July 13, 2019

The study also revealed an intriguing connection between OCD treatment outcome and family history: patients with a parent and/or sibling with OCD did six times worse in CBT than their peers without a family history of OCD. Garcia says this could be due to the nature of CBT, which requires more family support and at-home involvement than medication compliance, something that could be more difficult when a parent or other sibling is also dealing with OCD.

"Based on our findings, cognitive behavioral therapy with or without a concomitant medication is the treatment of choice for children and teens with OCD who do not have a parent or sibling who is also affected," said Garcia. "For those children with a family history, cognitive behavioral therapy in combination with a medication is probably the most effective treatment approach."

The study included 112 children between the ages of 7 and 17 with a primary diagnosis of OCD but who were not currently being treated. The group included roughly even amounts of males and females as well as younger and older children.

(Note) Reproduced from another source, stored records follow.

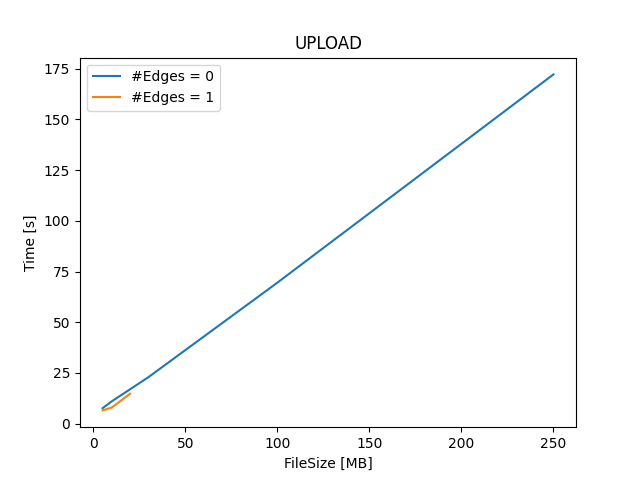
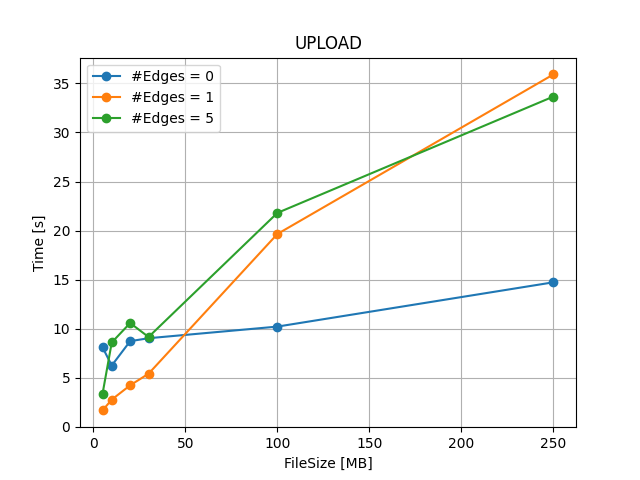
Continue Test

diff --git a/test/data_analyzer.py b/test/data_analyzer.py
@@ -5,9 +5,19 @@ import matplotlib.pyplot as plt
 
 def main() :
     sequential_data_analyze()
+    # parallel_data_analyze()
+
+def parallel_data_analyze() :
+    line_plot("Parallel")
+    return
 
 def sequential_data_analyze() :
-    dataframe : pd.DataFrame = pd.read_csv("../docker/Results/Sequential.csv")
+    line_plot("Sequential")
+    return
+
+
+def line_plot(fileName : str) :
+    dataframe : pd.DataFrame = pd.read_csv("../docker/Results/" + fileName + ".csv")
     
     renamedDataframe = dataframe.rename(columns = {"FileSize [MB]" : "FileSize", "Time [s]" : "Time"})
     # renamedDataframe = renamedDataframe[renamedDataframe.FileSize < 100]
@@ -24,17 +34,39 @@ def sequential_data_analyze() :
             figure.plot(
                 chartDataFrame["FileSize"], 
                 chartDataFrame["Time"], 
-                label = "#Edges = " + str(edgeNum)
+                label = "#Edges = " + str(edgeNum),
+                marker = "o"
             )
             figure.set_xlabel("FileSize [MB]")
             figure.set_ylabel("Time [s]")
         
         plt.legend()
         plt.title(operation)
-        plt.savefig("../docker/Results/Charts/Sequential/" + operation)
+        plt.grid()
+        plt.savefig("../docker/Results/Charts/" + fileName + "/" + operation)
 
         plt.clf()
+
+        figure = plt.subplot()
+        for edgeNum in operationDataFrame["EdgeNum"].unique() :
+            chartDataFrame : pd.DataFrame = operationDataFrame[(operationDataFrame.EdgeNum == edgeNum) & (operationDataFrame.FileSize <= 30)]
+            figure.plot(
+                chartDataFrame["FileSize"], 
+                chartDataFrame["Time"], 
+                label = "#Edges = " + str(edgeNum),
+                marker = "o"
+            )
+            figure.set_xlabel("FileSize [MB]")
+            figure.set_ylabel("Time [s]")
+        
+        plt.legend()
+        plt.title(operation)
+        plt.grid()
+        plt.savefig("../docker/Results/Charts/" + fileName + "/" + operation + "_CUT")
+        plt.clf()
     return
+
+
 
 
 if __name__ == "__main__" :

diff --git a/client/controller/S3Controller.py b/client/controller/S3Controller.py
@@ -25,7 +25,7 @@ def downloadFileFromS3(fileName : str) :
         aws_secret_access_key = os.environ.get("AWS_SECRET_ACCESS_KEY"),
         aws_session_token = os.environ.get("AWS_SESSION_TOKEN"),
         region_name = os.environ.get("AWS_REGION"),
-        config = getS3Config()
+        #config = getS3Config()
     )
     with open(os.environ.get("FILES_PATH") + fileName, 'wb') as f:
         s3.download_fileobj(os.environ.get("S3_BUCKET_NAME"), fileName, f)
@@ -37,7 +37,7 @@ def uploadFileToS3(fileName : str, username : str):
         aws_secret_access_key = os.environ.get("AWS_SECRET_ACCESS_KEY"),
         aws_session_token = os.environ.get("AWS_SESSION_TOKEN"),
         region_name = os.environ.get("AWS_REGION"),
-        config = getS3Config()
+        #config = getS3Config()
     )
     with open(os.environ.get("FILES_PATH") + fileName, "rb") as f:
         s3.upload_fileobj(f, os.environ.get("S3_BUCKET_NAME"), Utils.buildUploadFileName(fileName=fileName, username=username))
@@ -49,7 +49,7 @@ def deleteFileFromS3(fileName : str):
         aws_secret_access_key = os.environ.get("AWS_SECRET_ACCESS_KEY"),
         aws_session_token = os.environ.get("AWS_SESSION_TOKEN"),
         region_name = os.environ.get("AWS_REGION"),
-        config = getS3Config()
+        #config = getS3Config()
     )
     s3.delete_object(Bucket=os.environ.get("S3_BUCKET_NAME"), Key=fileName)
 
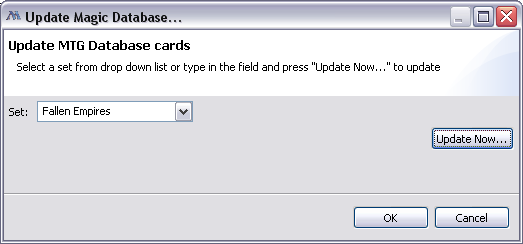
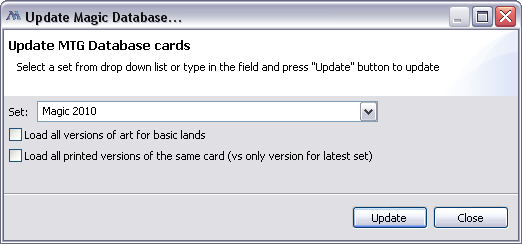
- updated screenshots and help items

diff --git a/com.reflexit.magiccards.help/html/tasks/updatingdb.html b/com.reflexit.magiccards.help/html/tasks/updatingdb.html
@@ -12,9 +12,15 @@ By default card database contains only subset of all cards (one of each for the 
 If you want to load other cards you can run an update query which will load cards from Gatherer database.
 <p/>
 In order to do this go to "Help->Update Magic Card Database...". 
-If you want latest cards use "Standard" as a Set.
-If you want different sets, you can change set name in pull down menu. If you don't see you set there
-just type it in the box. You have to press "Update Now..." button to do an actual update. 
+<p/>
+<p/>
+To update from a particular set select it from the drop down list and click "Update" button.<br/>
+To update for pre-release set type a name in the combo box and press "Update".<br/>
+To update for latest "released" cards select Standard and press "Update". <br/>
+<p/>
+<li> Load all versions of art for basic land - Check this option if you want to load all 4 versions of each basic land in a set, otherwise only one would be loaded
+<li> Load all printed versions of the same card - For each card in selected set all other printed versions for previous sets would be loaded (same language). 
+For example if set has a card "Air Elemental" all of versions of this card would be loaded, so you will see few of them in your database after update.
 <p/>
 <img src="../screenshots/dialogs/updatedb.png" alt="update db dialog"/> 
 </body>

diff --git a/com.reflexit.magiccards.help/html/reference/preferences.html b/com.reflexit.magiccards.help/html/reference/preferences.html
@@ -45,13 +45,7 @@ To unhide the column do opposite (if column is hiding between two other columns 
 <p/>
 See also <a href="views.html#columns">list of columns</a>.
 <h2><a name="update"/>Update Magic Database</h2>
-This page contains preferences for gatherer website link (do not change it unless it has changed for some reason).
-Tool can only parse data from this website, so changing it to some other ones won't work either.
-<p/>
-To update from a particular set select it from the drop down list and click "Update" button.<br/>
-To update for pre-release set type a name in the combo box and press "Update".<br/>
-To update for latest "released" cards select Standard and press "Update". <br/>
-Update to "Standard" format cards also available from Help-&gt;Update Magic Cards DB from the main menu.<br/>
- 
+This pages allows to update your local database from gatherer web site.
+See <a href="../tasks/updatingdb.html">Updating Database</a>. 
 </body>
 </html>

diff --git a/com.reflexit.magiccards.help/html/tasks/creatingdeck.html b/com.reflexit.magiccards.help/html/tasks/creatingdeck.html
@@ -51,7 +51,7 @@ is typed or press Enter to cycle through search results.
 <li>If you have filter by sets enabled and card is not found, it may be because by default database contains only latest print of the same
 card, if you want exact set for you card you need to update database with this set. See <a href="../tasks/updatingdb.html">Updating database</a>.
 <li> 
-When can is found press "+" button (Or select Add to Active Deck from context menu Or Drag a card to your deck). 
+When card is found press "+" button (or select "Add to Active Deck" from context menu or Drag a card to your deck). 
 Card will be added to your deck.
 </li>
 <li>

diff --git a/com.reflexit.magiccards.help/html/reference/views.html b/com.reflexit.magiccards.help/html/reference/views.html
@@ -22,7 +22,6 @@ MTG Database View specific context menu actions:
 <li>Add to Active Deck/Collection (hotkey + or =) - menu to move card to active collection (or deck). 
     Active collection is the collection that was active last time</li>
 <li>Add to - add card to selected deck/collection. Collection must be open to show up in the menu.</li>
-<li>Add to Default Collection (hotkey Insert) - add card to "main" collection (action is not visible in the menu)</li>
 <p/>
 <p>
 <img src="../screenshots/views/mtg_database.png" alt="mtg database view image"/>
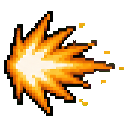
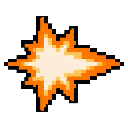
feat: add animated Ralphy ImageGen pack

diff --git a/scripts/build_ralphy_atlas.py b/scripts/build_ralphy_atlas.py
@@ -1,0 +1,219 @@
+#!/usr/bin/env python3
+# /// script
+# requires-python = ">=3.10"
+# dependencies = ["Pillow==12.2.0"]
+# ///
+"""Build and validate the ImageGen Ralphy combat runtime pack."""
+
+from __future__ import annotations
+
+import argparse
+from collections.abc import Sequence
+from pathlib import Path
+
+from PIL import Image
+
+from split_atlas import fit_square, remove_chroma
+
+
+CELL = 128
+ATLAS_COLS = 12
+ATLAS_ROWS = 6
+VIEW_BASES = (0, 4, 8)
+
+MOTION_IDLE = tuple(
+    (view, source_col, 0, base + source_col)
+    for view, base in enumerate(VIEW_BASES)
+    for source_col in range(2)
+)
+MOTION_MOVE = tuple(
+    (view, source_col + 2, 1, base + source_col)
+    for view, base in enumerate(VIEW_BASES)
+    for source_col in range(4)
+)
+ACTIONS_FIRE = tuple(
+    (view, source_col, 2, base + source_col)
+    for view, base in enumerate(VIEW_BASES)
+    for source_col in range(2)
+)
+ACTIONS_RELOAD = tuple(
+    (view, source_col + 2, 3, base + source_col)
+    for view, base in enumerate(VIEW_BASES)
+    for source_col in range(3)
+)
+ACTIONS_HURT = tuple((view, 5, 4, base) for view, base in enumerate(VIEW_BASES))
+
+BODY_MAPPING = (
+    ("motion", MOTION_IDLE),
+    ("motion", MOTION_MOVE),
+    ("actions", ACTIONS_FIRE),
+    ("actions", ACTIONS_RELOAD),
+    ("actions", ACTIONS_HURT),
+)
+REQUIRED_CELLS = {
+    (target_col, target_row)
+    for _, mapping in BODY_MAPPING
+    for _, _, target_row, target_col in mapping
+} | {(source_col, 5) for source_col in range(4)}
+
+
+def load_sheet(path: Path) -> Image.Image:
+    image = Image.open(path)
+    image.load()
+    return image if image.mode == "RGBA" else remove_chroma(image)
+
+
+def grid_cell(image: Image.Image, col: int, row: int, cols: int, rows: int) -> Image.Image:
+    return image.crop(
+        (
+            round(col * image.width / cols),
+            round(row * image.height / rows),
+            round((col + 1) * image.width / cols),
+            round((row + 1) * image.height / rows),
+        )
+    )
+
+
+def normalize_body_cell(cell: Image.Image) -> Image.Image:
+    scale = min(CELL / cell.width, CELL / cell.height)
+    width = max(1, round(cell.width * scale))
+    height = max(1, round(cell.height * scale))
+    resized = cell.resize((width, height), Image.Resampling.NEAREST)
+    output = Image.new("RGBA", (CELL, CELL), (0, 0, 0, 0))
+    source_anchor_x = width / 2
+    source_anchor_y = height * (74 / 128)
+    output.alpha_composite(resized, (round(64 - source_anchor_x), round(74 - source_anchor_y)))
+    return output
+
+
+def require_frame(cell: Image.Image, family: str, col: int, row: int) -> None:
+    if cell.getchannel("A").getbbox() is None:
+        raise ValueError(f"required frame is empty: {family} column {col}, row {row}")
+
+
+def build_ralphy_atlas(motion: Path, actions: Path, death: Path, output: Path) -> None:
+    sheets = {"motion": load_sheet(motion), "actions": load_sheet(actions)}
+    atlas = Image.new("RGBA", (ATLAS_COLS * CELL, ATLAS_ROWS * CELL), (0, 0, 0, 0))
+
+    for family, mapping in BODY_MAPPING:
+        sheet = sheets[family]
+        for source_row, source_col, target_row, target_col in mapping:
+            cell = grid_cell(sheet, source_col, source_row, 6, 3)
+            require_frame(cell, family, source_col, source_row)
+            atlas.alpha_composite(normalize_body_cell(cell), (target_col * CELL, target_row * CELL))
+
+    death_sheet = load_sheet(death)
+    for source_col in range(4):
+        cell = grid_cell(death_sheet, source_col, 0, 4, 1)
+        require_frame(cell, "death", source_col, 0)
+        atlas.alpha_composite(normalize_body_cell(cell), (source_col * CELL, 5 * CELL))
+
+    output.parent.mkdir(parents=True, exist_ok=True)
+    atlas.save(output)
+
+
+def build_effect_sprites(
+    source: Path,
+    revolver_out: Path,
+    projectile_out: Path,
+    muzzle_out: Path,
+) -> None:
+    sheet = load_sheet(source)
+    for col, destination in enumerate((revolver_out, projectile_out, muzzle_out)):
+        cell = grid_cell(sheet, col, 0, 3, 1)
+        destination.parent.mkdir(parents=True, exist_ok=True)
+        fit_square(cell, CELL).save(destination)
+
+
+def has_green_spill(image: Image.Image) -> bool:
+    return any(
+        alpha and green > 110 and green - max(red, blue) > 18
+        for red, green, blue, alpha in image.convert("RGBA").get_flattened_data()
+    )
+
+
+def validate_runtime_pack(atlas_path: Path, effect_paths: Sequence[Path]) -> list[str]:
+    errors: list[str] = []
+    atlas = Image.open(atlas_path)
+    atlas.load()
+
+    if atlas.mode != "RGBA":
+        errors.append("atlas must be RGBA")
+    if atlas.size != (ATLAS_COLS * CELL, ATLAS_ROWS * CELL):
+        errors.append(f"atlas must be {ATLAS_COLS * CELL} x {ATLAS_ROWS * CELL}")
+
+    rgba = atlas.convert("RGBA")
+    if any(
+        rgba.getpixel(point)[3] != 0
+        for point in ((0, 0), (rgba.width - 1, 0), (0, rgba.height - 1), (rgba.width - 1, rgba.height - 1))
+    ):
+        errors.append("outer corners must be transparent")
+    if has_green_spill(rgba):
+        errors.append("chroma green survived")
+
+    if rgba.size == (ATLAS_COLS * CELL, ATLAS_ROWS * CELL):
+        for row in range(ATLAS_ROWS):
+            for col in range(ATLAS_COLS):
+                occupied = grid_cell(rgba, col, row, ATLAS_COLS, ATLAS_ROWS).getchannel("A").getbbox() is not None
+                if (col, row) in REQUIRED_CELLS and not occupied:
+                    errors.append(f"required atlas cell is empty: column {col}, row {row}")
+                elif (col, row) not in REQUIRED_CELLS and occupied:
+                    errors.append(f"unused atlas cell is not empty: column {col}, row {row}")
+
+    for path in effect_paths:
+        effect = Image.open(path)
+        effect.load()
+        if effect.mode != "RGBA" or effect.size != (CELL, CELL):
+            errors.append(f"effect sprite must be 128 x 128 RGBA: {path}")
+        if has_green_spill(effect):
+            errors.append("chroma green survived")
+    return errors
+
+
+def checkerboard(size: tuple[int, int]) -> Image.Image:
+    image = Image.new("RGBA", size, "#15171c")
+    pixels = image.load()
+    for y in range(size[1]):
+        for x in range(size[0]):
+            if (x // 16 + y // 16) % 2:
+                pixels[x, y] = (40, 44, 52, 255)
+    return image
+
+
+def build_contact_sheet(atlas_path: Path, effect_paths: Sequence[Path], output: Path) -> None:
+    atlas = Image.open(atlas_path).convert("RGBA")
+    contact = checkerboard((atlas.width, atlas.height + CELL + 32))
+    contact.alpha_composite(atlas)
+    for index, path in enumerate(effect_paths):
+        contact.alpha_composite(Image.open(path).convert("RGBA"), (16 + index * (CELL + 16), atlas.height + 16))
+    output.parent.mkdir(parents=True, exist_ok=True)
+    contact.save(output)
+
+
+def main() -> None:
+    parser = argparse.ArgumentParser(description=__doc__)
+    parser.add_argument("--motion", type=Path, required=True)
+    parser.add_argument("--actions", type=Path, required=True)
+    parser.add_argument("--death", type=Path, required=True)
+    parser.add_argument("--weapon-effects", type=Path, required=True)
+    parser.add_argument("--atlas-out", type=Path, required=True)
+    parser.add_argument("--revolver-out", type=Path, required=True)
+    parser.add_argument("--projectile-out", type=Path, required=True)
+    parser.add_argument("--muzzle-out", type=Path, required=True)
+    parser.add_argument("--contact-sheet-out", type=Path, required=True)
+    args = parser.parse_args()
+
+    effect_paths = (args.revolver_out, args.projectile_out, args.muzzle_out)
+    build_ralphy_atlas(args.motion, args.actions, args.death, args.atlas_out)
+    build_effect_sprites(args.weapon_effects, *effect_paths)
+    errors = validate_runtime_pack(args.atlas_out, effect_paths)
+    if errors:
+        for error in errors:
+            print(f"error: {error}")
+        raise SystemExit(1)
+    build_contact_sheet(args.atlas_out, effect_paths, args.contact_sheet_out)
+    print("runtime pack validation passed")
+
+
+if __name__ == "__main__":
+    main()

diff --git a/scripts/test_build_ralphy_atlas.py b/scripts/test_build_ralphy_atlas.py
@@ -1,0 +1,127 @@
+from pathlib import Path
+from tempfile import TemporaryDirectory
+from unittest import TestCase, main
+
+from PIL import Image, ImageDraw
+
+from build_ralphy_atlas import (
+    build_effect_sprites,
+    build_ralphy_atlas,
+    validate_runtime_pack,
+)
+
+
+SOURCE_CELL = 64
+
+
+def make_sheet(
+    path: Path,
+    cols: int,
+    rows: int,
+    filled: set[int],
+    x_offsets: dict[int, int] | None = None,
+) -> Path:
+    image = Image.new("RGB", (cols * SOURCE_CELL, rows * SOURCE_CELL), "#00ff00")
+    draw = ImageDraw.Draw(image)
+    for index in filled:
+        col, row = index % cols, index // cols
+        left = col * SOURCE_CELL + (x_offsets or {}).get(index, 16)
+        top = row * SOURCE_CELL + 12
+        draw.rectangle((left, top, left + 15, top + 39), fill="#f5f5f4")
+    image.save(path)
+    return path
+
+
+def atlas_cell(atlas: Image.Image, col: int, row: int) -> Image.Image:
+    return atlas.crop((col * 128, row * 128, (col + 1) * 128, (row + 1) * 128))
+
+
+def occupied_cell_count(atlas: Image.Image) -> int:
+    return sum(
+        atlas_cell(atlas, col, row).getchannel("A").getbbox() is not None
+        for row in range(6)
+        for col in range(12)
+    )
+
+
+def alpha_center_x(cell: Image.Image) -> float:
+    bounds = cell.getchannel("A").getbbox()
+    if bounds is None:
+        raise AssertionError("expected occupied atlas cell")
+    return (bounds[0] + bounds[2]) / 2
+
+
+def image_size(path: Path) -> tuple[int, int]:
+    with Image.open(path) as image:
+        return image.size
+
+
+class RalphyAtlasTests(TestCase):
+    def test_builds_exact_fixed_cell_runtime_atlas(self) -> None:
+        with TemporaryDirectory() as directory:
+            root = Path(directory)
+            motion = make_sheet(root / "motion.png", 6, 3, set(range(18)))
+            actions = make_sheet(root / "actions.png", 6, 3, set(range(18)))
+            death = make_sheet(root / "death.png", 4, 1, set(range(4)))
+            output = root / "atlas.png"
+            build_ralphy_atlas(motion, actions, death, output)
+            atlas = Image.open(output)
+            self.assertEqual(atlas.mode, "RGBA")
+            self.assertEqual(atlas.size, (1536, 768))
+            self.assertEqual(occupied_cell_count(atlas), 40)
+
+    def test_preserves_one_transform_instead_of_recentering_frames(self) -> None:
+        with TemporaryDirectory() as directory:
+            root = Path(directory)
+            motion = make_sheet(root / "motion.png", 6, 3, set(range(18)), {0: 4, 1: 36})
+            actions = make_sheet(root / "actions.png", 6, 3, set(range(18)))
+            death = make_sheet(root / "death.png", 4, 1, set(range(4)))
+            output = root / "atlas.png"
+            build_ralphy_atlas(motion, actions, death, output)
+            atlas = Image.open(output)
+            self.assertNotEqual(alpha_center_x(atlas_cell(atlas, 0, 0)), alpha_center_x(atlas_cell(atlas, 1, 0)))
+
+    def test_extracts_three_square_effect_sprites(self) -> None:
+        with TemporaryDirectory() as directory:
+            root = Path(directory)
+            source = make_sheet(root / "effects.png", 3, 1, {0, 1, 2})
+            outputs = [root / "gun.png", root / "soul.png", root / "flash.png"]
+            build_effect_sprites(source, *outputs)
+            self.assertTrue(all(image_size(path) == (128, 128) for path in outputs))
+
+    def test_rejects_empty_required_frame(self) -> None:
+        with TemporaryDirectory() as directory:
+            root = Path(directory)
+            motion = make_sheet(root / "motion.png", 6, 3, set(range(1, 18)))
+            actions = make_sheet(root / "actions.png", 6, 3, set(range(18)))
+            death = make_sheet(root / "death.png", 4, 1, set(range(4)))
+            with self.assertRaisesRegex(ValueError, "required frame is empty"):
+                build_ralphy_atlas(motion, actions, death, root / "atlas.png")
+
+    def test_validation_rejects_corners_and_green_spill(self) -> None:
+        with TemporaryDirectory() as directory:
+            root = Path(directory)
+            atlas = Image.new("RGBA", (1536, 768), (0, 0, 0, 0))
+            atlas.putpixel((0, 0), (245, 245, 244, 255))
+            corner = root / "corner.png"
+            atlas.save(corner)
+            self.assertIn("outer corners must be transparent", validate_runtime_pack(corner, ()))
+
+            atlas.putpixel((0, 0), (0, 0, 0, 0))
+            atlas.putpixel((64, 64), (0, 255, 0, 255))
+            green = root / "green.png"
+            atlas.save(green)
+            self.assertIn("chroma green survived", validate_runtime_pack(green, ()))
+
+            atlas.putpixel((64, 64), (0, 0, 0, 0))
+            clean = root / "clean.png"
+            atlas.save(clean)
+            effect = Image.new("RGBA", (128, 128), (0, 0, 0, 0))
+            effect.putpixel((64, 64), (0, 255, 0, 255))
+            effect_path = root / "effect.png"
+            effect.save(effect_path)
+            self.assertIn("chroma green survived", validate_runtime_pack(clean, (effect_path,)))
+
+
+if __name__ == "__main__":
+    main()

All participants were randomly assigned to one of four treatment approaches: CBT and setraline; setraline; CBT only; and a placebo. Researchers analyzed how children responded after 12 weeks of treatment using the Children's Yale-Brown Obsessive Compulsive Scale, a clinical tool used to measure a patient's level of impairment and distress.

Source: Lifespan